Web page revision data
=== Section Start ===
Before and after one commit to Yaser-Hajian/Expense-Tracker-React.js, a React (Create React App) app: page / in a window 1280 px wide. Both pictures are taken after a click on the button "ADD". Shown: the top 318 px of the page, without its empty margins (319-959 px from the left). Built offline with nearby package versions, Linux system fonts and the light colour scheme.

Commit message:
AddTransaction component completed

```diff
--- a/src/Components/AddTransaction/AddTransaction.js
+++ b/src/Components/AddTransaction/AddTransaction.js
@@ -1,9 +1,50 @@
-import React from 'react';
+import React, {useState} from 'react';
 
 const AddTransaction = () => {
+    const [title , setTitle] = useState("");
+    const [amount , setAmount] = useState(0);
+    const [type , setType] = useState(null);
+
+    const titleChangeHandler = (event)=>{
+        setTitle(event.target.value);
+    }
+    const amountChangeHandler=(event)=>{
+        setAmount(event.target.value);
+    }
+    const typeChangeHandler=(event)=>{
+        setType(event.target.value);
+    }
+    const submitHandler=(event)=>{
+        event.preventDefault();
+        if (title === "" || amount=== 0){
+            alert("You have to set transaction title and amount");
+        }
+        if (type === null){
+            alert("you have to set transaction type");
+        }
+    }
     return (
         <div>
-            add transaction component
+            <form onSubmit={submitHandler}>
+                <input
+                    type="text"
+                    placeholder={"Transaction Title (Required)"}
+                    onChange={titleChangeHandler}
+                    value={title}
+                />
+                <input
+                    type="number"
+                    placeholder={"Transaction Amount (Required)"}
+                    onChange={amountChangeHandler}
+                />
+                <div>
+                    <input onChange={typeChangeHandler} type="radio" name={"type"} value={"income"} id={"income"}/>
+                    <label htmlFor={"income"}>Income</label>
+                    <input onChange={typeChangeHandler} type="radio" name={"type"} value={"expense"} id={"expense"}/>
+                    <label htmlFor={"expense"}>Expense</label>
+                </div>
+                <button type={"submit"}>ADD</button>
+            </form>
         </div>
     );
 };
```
=== Section End ===
Work task -
What is needed is an exact restatement of every record above.

Output of the exercise -
Before and after one commit to Yaser-Hajian/Expense-Tracker-React.js, a React (Create React App) app: page / in a window 1280 px wide. Both pictures are taken after a click on the button "ADD". Shown: the top 318 px of the page, without its empty margins (319-959 px from the left). Built offline with nearby package versions, Linux system fonts and the light colour scheme.

Commit message:
AddTransaction component completed

```diff
--- a/src/Components/AddTransaction/AddTransaction.js
+++ b/src/Components/AddTransaction/AddTransaction.js
@@ -1,9 +1,50 @@
-import React from 'react';
+import React, {useState} from 'react';
 
 const AddTransaction = () => {
+    const [title , setTitle] = useState("");
+    const [amount , setAmount] = useState(0);
+    const [type , setType] = useState(null);
+
+    const titleChangeHandler = (event)=>{
+        setTitle(event.target.value);
+    }
+    const amountChangeHandler=(event)=>{
+        setAmount(event.target.value);
+    }
+    const typeChangeHandler=(event)=>{
+        setType(event.target.value);
+    }
+    const submitHandler=(event)=>{
+        event.preventDefault();
+        if (title === "" || amount=== 0){
+            alert("You have to set transaction title and amount");
+        }
+        if (type === null){
+            alert("you have to set transaction type");
+        }
+    }
     return (
         <div>
-            add transaction component
+            <form onSubmit={submitHandler}>
+                <input
+                    type="text"
+                    placeholder={"Transaction Title (Required)"}
+                    onChange={titleChangeHandler}
+                    value={title}
+                />
+                <input
+                    type="number"
+                    placeholder={"Transaction Amount (Required)"}
+                    onChange={amountChangeHandler}
+                />
+                <div>
+                    <input onChange={typeChangeHandler} type="radio" name={"type"} value={"income"} id={"income"}/>
+                    <label htmlFor={"income"}>Income</label>
+                    <input onChange={typeChangeHandler} type="radio" name={"type"} value={"expense"} id={"expense"}/>
+                    <label htmlFor={"expense"}>Expense</label>
+                </div>
+                <button type={"submit"}>ADD</button>
+            </form>
         </div>
     );
 };
```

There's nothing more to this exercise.